What is required
Look through the records below for the line holding "pip install -r requirements.txt". Write it out exactly, with each following line through the line holding "Also changed, not shown: other".

Given records
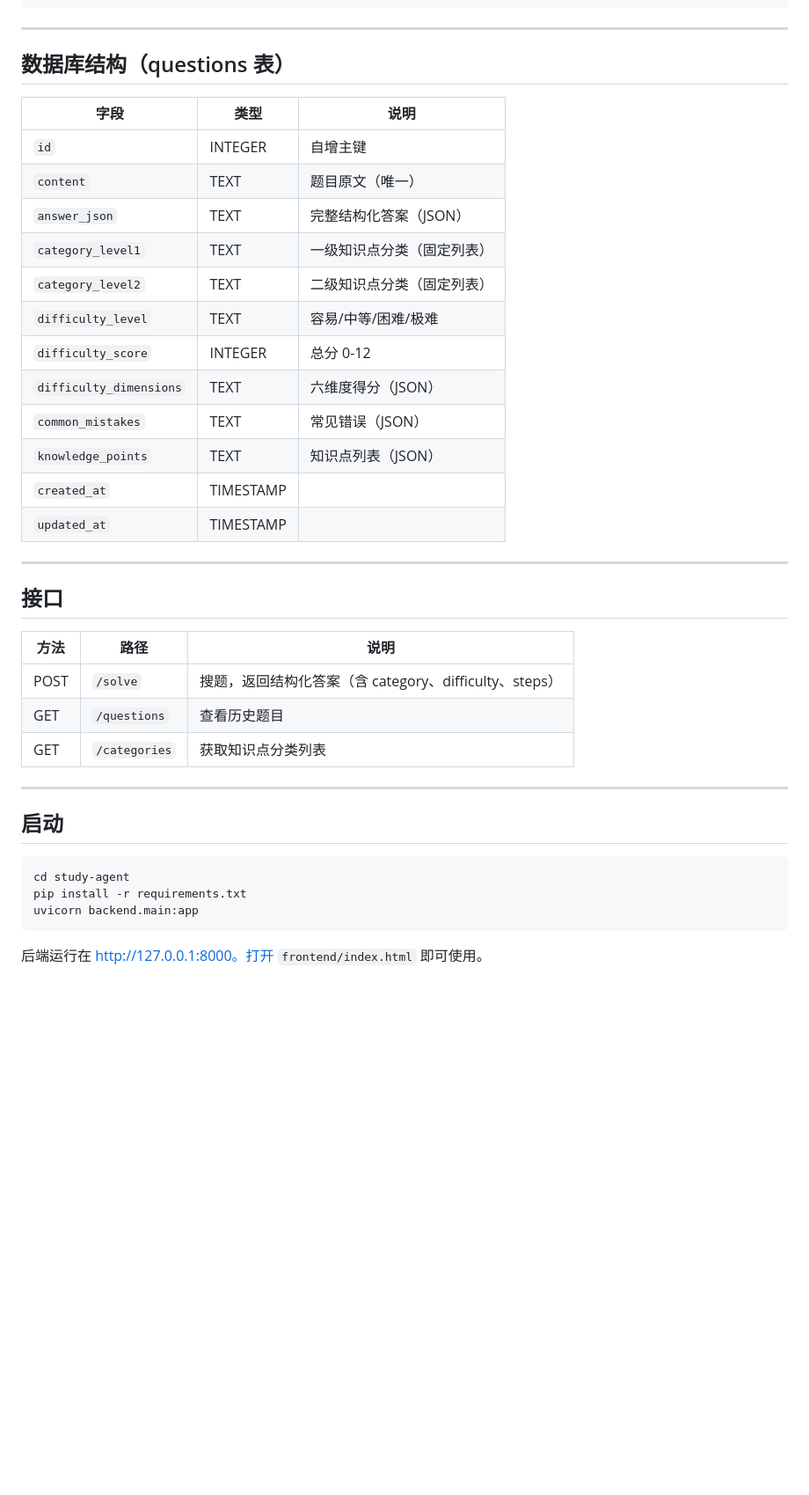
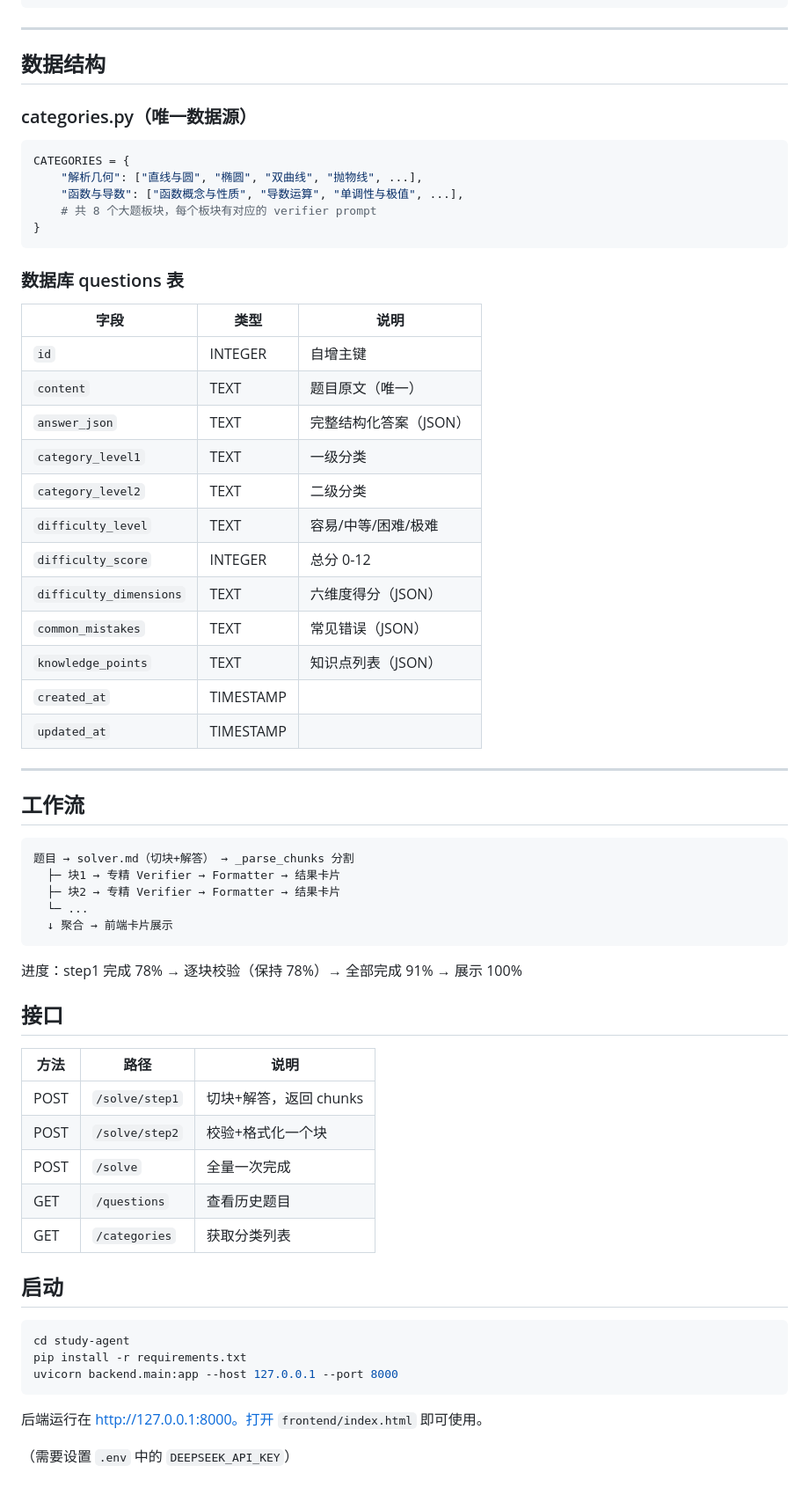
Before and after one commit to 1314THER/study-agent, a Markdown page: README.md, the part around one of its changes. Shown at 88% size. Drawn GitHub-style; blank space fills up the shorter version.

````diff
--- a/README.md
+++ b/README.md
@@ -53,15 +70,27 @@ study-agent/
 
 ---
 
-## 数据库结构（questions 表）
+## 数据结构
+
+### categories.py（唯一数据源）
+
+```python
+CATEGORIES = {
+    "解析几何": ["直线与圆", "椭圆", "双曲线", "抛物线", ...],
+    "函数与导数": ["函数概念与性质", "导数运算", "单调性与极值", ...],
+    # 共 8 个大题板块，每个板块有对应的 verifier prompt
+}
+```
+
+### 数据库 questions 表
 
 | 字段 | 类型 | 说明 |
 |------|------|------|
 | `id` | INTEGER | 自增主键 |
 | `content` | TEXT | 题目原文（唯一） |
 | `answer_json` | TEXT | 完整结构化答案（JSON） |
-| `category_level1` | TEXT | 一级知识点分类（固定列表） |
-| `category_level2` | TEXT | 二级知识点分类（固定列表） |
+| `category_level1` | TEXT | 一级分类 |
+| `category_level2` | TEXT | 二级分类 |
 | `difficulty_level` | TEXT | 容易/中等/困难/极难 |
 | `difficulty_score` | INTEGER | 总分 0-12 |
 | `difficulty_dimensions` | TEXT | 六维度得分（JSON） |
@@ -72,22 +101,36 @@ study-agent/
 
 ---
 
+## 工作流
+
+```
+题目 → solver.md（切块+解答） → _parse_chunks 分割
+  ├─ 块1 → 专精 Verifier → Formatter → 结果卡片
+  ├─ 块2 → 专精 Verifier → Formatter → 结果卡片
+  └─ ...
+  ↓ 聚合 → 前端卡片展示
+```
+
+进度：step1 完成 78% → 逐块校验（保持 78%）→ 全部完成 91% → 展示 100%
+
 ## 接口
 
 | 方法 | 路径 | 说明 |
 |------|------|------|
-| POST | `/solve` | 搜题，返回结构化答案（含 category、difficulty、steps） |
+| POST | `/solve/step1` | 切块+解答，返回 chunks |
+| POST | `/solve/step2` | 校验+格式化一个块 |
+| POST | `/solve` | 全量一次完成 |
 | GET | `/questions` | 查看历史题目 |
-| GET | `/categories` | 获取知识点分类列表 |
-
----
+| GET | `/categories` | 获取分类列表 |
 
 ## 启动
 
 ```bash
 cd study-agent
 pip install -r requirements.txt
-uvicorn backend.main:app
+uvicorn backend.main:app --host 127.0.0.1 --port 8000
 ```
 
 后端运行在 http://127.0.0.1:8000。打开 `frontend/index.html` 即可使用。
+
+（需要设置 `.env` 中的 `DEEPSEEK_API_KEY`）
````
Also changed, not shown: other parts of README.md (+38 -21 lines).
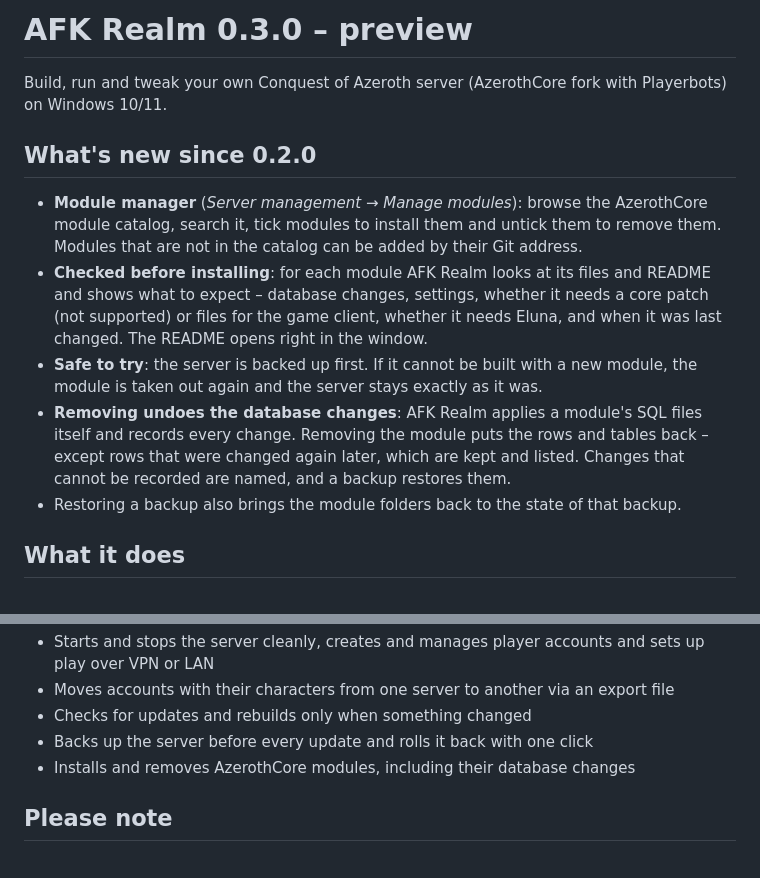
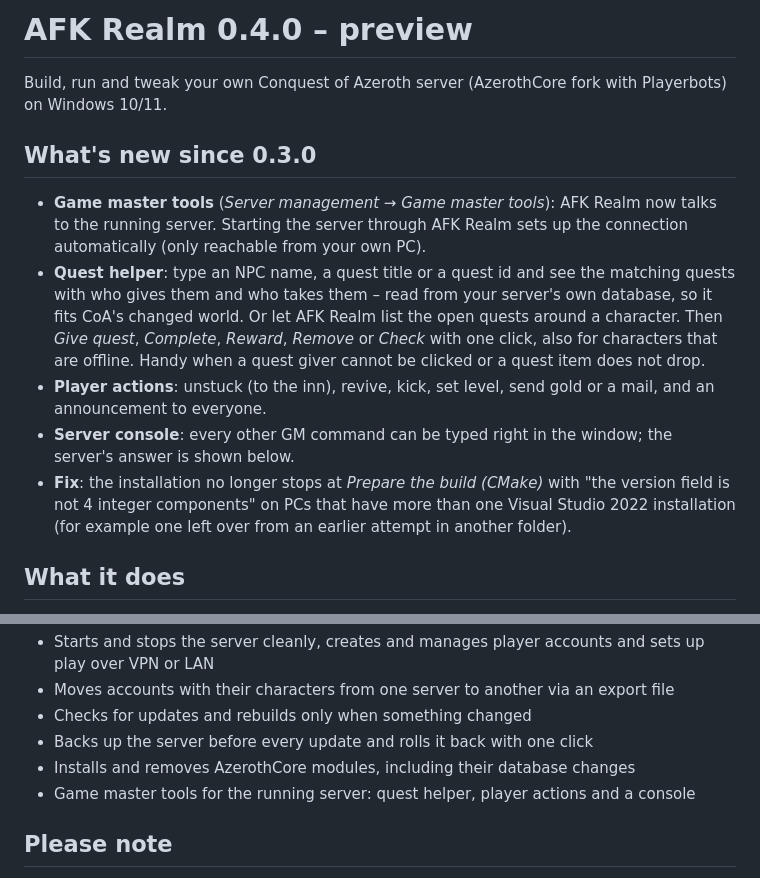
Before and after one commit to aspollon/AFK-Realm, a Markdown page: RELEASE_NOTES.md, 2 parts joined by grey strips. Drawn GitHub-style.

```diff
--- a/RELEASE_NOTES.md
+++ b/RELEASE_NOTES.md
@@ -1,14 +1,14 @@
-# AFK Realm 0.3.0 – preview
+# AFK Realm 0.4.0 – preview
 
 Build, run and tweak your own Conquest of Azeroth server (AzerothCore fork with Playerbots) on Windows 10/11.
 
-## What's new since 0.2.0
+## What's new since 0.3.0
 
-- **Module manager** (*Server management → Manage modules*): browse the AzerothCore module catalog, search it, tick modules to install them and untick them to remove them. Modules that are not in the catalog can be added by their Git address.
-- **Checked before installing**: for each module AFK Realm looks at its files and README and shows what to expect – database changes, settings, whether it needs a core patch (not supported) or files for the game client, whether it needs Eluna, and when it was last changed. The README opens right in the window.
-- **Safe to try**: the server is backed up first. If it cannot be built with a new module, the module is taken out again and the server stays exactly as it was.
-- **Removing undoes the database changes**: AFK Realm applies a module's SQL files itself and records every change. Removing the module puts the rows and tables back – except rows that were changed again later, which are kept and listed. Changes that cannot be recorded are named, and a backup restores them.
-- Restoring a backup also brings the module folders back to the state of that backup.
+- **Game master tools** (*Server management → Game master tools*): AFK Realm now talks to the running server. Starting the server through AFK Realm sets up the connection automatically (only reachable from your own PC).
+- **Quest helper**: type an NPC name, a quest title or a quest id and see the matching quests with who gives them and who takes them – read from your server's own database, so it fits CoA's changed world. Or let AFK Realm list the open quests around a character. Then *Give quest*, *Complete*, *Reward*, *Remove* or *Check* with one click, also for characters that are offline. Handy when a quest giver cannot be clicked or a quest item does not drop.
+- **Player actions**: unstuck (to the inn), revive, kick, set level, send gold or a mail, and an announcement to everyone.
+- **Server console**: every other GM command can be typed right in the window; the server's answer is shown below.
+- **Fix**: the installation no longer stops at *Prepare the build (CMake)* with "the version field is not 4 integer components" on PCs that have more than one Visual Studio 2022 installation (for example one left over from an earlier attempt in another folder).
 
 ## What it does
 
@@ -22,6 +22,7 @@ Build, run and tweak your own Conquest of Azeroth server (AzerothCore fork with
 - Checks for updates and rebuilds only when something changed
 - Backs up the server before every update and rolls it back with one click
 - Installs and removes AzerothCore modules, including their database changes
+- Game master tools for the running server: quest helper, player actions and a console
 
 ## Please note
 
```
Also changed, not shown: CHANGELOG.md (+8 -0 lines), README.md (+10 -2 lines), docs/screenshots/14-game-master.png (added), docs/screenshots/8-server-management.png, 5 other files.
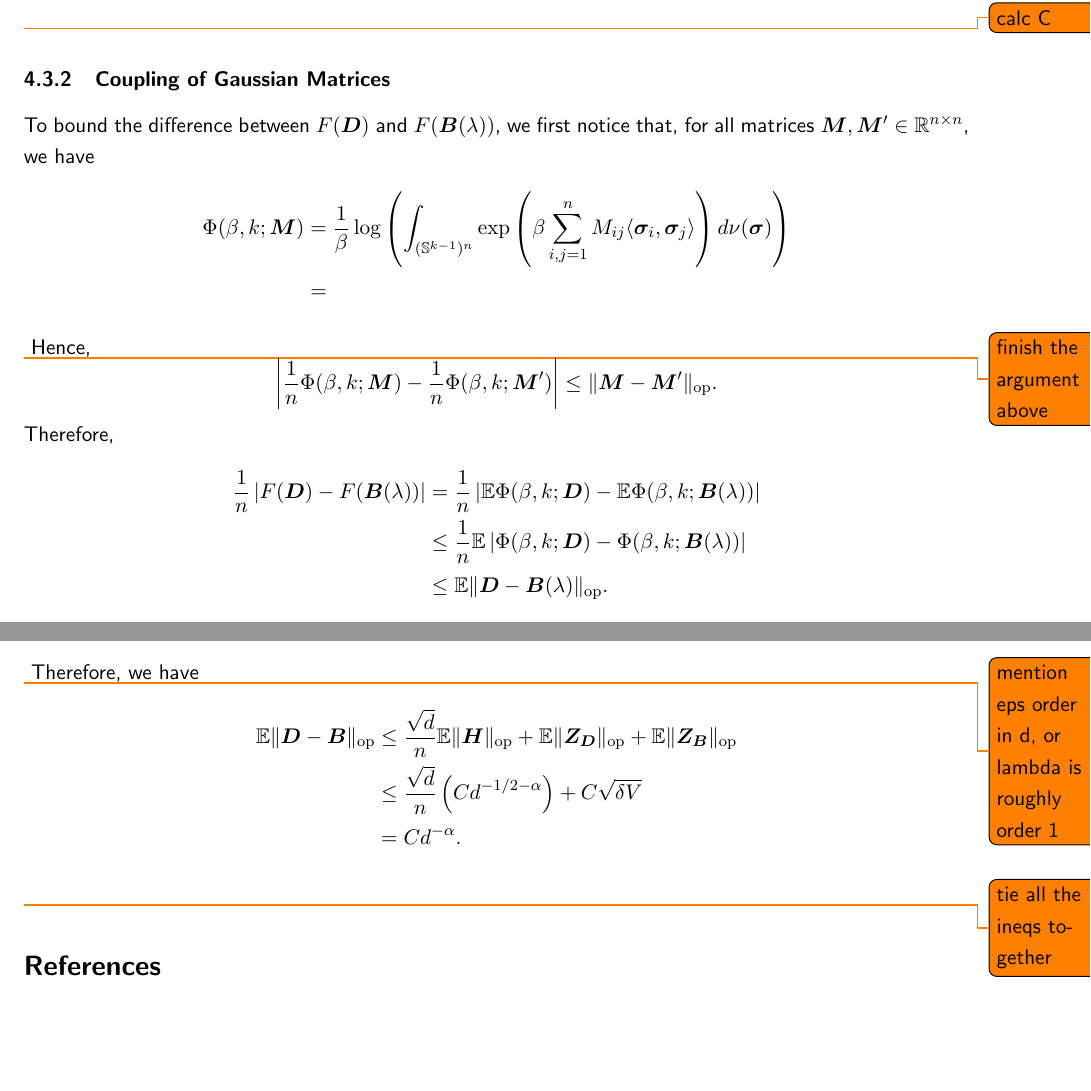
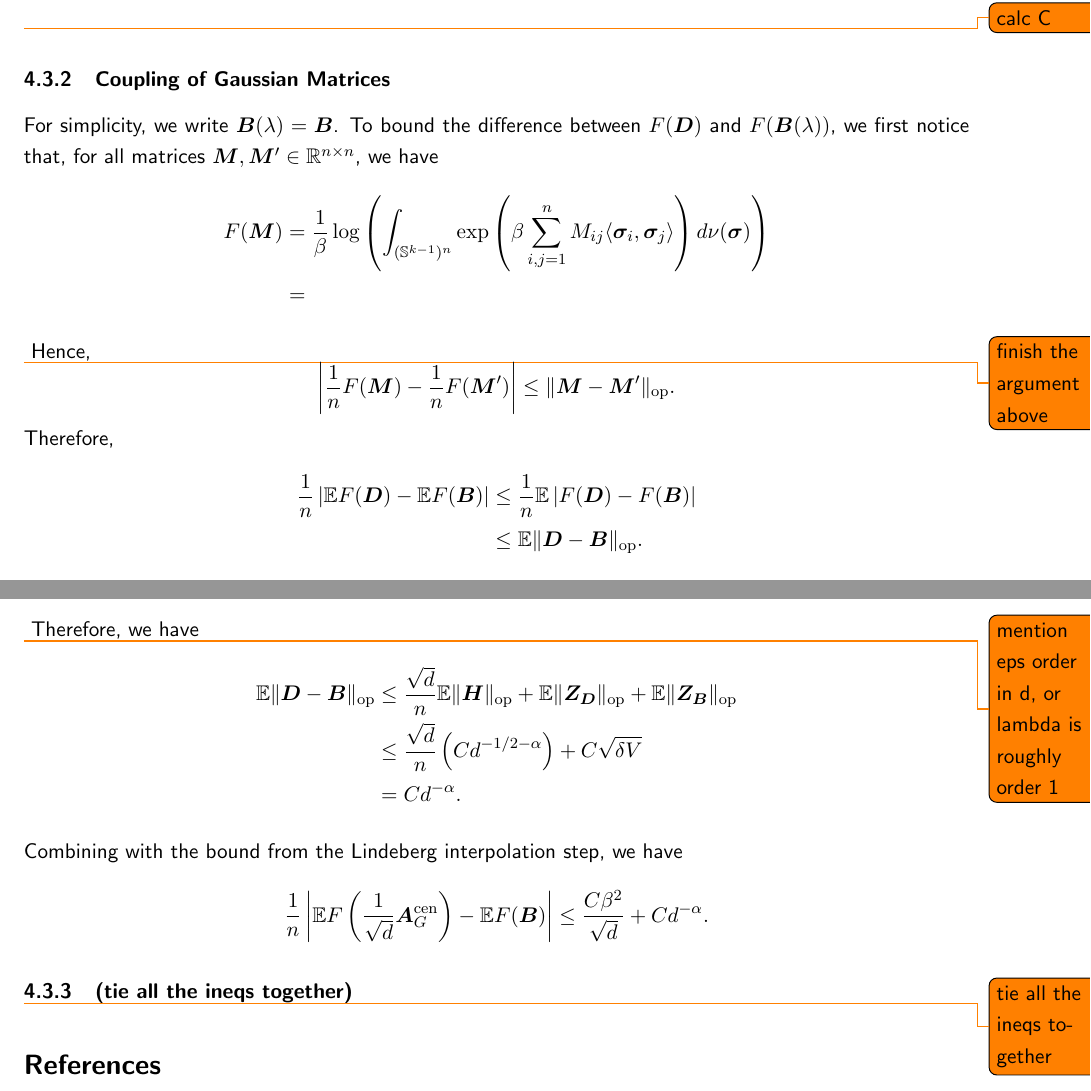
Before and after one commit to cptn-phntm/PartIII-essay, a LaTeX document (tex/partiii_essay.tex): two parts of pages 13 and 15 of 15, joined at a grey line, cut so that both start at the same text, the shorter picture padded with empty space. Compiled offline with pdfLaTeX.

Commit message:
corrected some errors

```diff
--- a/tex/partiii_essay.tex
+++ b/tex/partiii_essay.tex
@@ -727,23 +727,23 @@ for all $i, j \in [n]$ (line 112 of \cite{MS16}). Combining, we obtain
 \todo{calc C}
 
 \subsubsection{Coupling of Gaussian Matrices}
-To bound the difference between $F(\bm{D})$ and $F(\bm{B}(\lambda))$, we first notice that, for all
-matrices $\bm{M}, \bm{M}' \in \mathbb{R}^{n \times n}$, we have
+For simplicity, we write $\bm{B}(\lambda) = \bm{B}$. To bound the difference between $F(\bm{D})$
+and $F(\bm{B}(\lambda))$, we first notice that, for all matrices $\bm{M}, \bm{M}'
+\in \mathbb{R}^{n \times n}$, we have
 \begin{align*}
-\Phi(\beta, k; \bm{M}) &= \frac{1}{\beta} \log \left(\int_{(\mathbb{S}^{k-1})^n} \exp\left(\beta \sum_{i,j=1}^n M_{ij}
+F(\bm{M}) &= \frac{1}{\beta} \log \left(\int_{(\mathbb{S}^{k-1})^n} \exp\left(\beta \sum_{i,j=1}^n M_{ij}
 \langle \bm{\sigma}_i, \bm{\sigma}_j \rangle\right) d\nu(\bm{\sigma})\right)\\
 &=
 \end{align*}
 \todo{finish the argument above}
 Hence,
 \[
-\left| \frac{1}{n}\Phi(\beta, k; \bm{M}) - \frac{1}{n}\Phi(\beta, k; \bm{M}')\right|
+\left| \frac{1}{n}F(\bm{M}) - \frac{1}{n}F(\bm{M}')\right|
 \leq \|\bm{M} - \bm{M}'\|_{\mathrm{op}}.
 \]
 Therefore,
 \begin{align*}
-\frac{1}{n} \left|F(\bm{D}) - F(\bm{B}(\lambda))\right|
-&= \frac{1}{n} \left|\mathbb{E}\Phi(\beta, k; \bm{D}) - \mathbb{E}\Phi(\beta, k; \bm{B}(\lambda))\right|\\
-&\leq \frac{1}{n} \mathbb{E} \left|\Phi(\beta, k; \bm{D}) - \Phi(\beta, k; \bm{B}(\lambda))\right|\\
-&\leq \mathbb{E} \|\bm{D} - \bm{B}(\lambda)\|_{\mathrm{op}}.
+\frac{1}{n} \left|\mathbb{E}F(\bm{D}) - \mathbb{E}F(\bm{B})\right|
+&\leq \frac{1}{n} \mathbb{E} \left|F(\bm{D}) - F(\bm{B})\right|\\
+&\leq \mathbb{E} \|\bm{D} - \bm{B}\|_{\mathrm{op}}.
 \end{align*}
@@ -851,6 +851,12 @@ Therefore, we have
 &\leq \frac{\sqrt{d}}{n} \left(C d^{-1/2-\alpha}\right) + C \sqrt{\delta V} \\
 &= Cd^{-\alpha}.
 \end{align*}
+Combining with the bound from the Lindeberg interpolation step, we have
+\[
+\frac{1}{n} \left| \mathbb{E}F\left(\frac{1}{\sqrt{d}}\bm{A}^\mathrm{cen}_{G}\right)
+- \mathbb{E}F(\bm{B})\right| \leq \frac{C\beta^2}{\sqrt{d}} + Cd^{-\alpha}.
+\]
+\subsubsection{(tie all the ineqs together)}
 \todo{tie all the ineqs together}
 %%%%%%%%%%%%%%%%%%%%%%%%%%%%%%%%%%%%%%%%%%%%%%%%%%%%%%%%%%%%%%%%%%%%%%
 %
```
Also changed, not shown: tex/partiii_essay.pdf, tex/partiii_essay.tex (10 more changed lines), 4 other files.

Answer for this exercise
 pip install -r requirements.txt
-uvicorn backend.main:app
+uvicorn backend.main:app --host 127.0.0.1 --port 8000
 ```
 
 后端运行在 http://127.0.0.1:8000。打开 `frontend/index.html` 即可使用。
+
+（需要设置 `.env` 中的 `DEEPSEEK_API_KEY`）
````
Also changed, not shown: other parts of README.md (+38 -21 lines).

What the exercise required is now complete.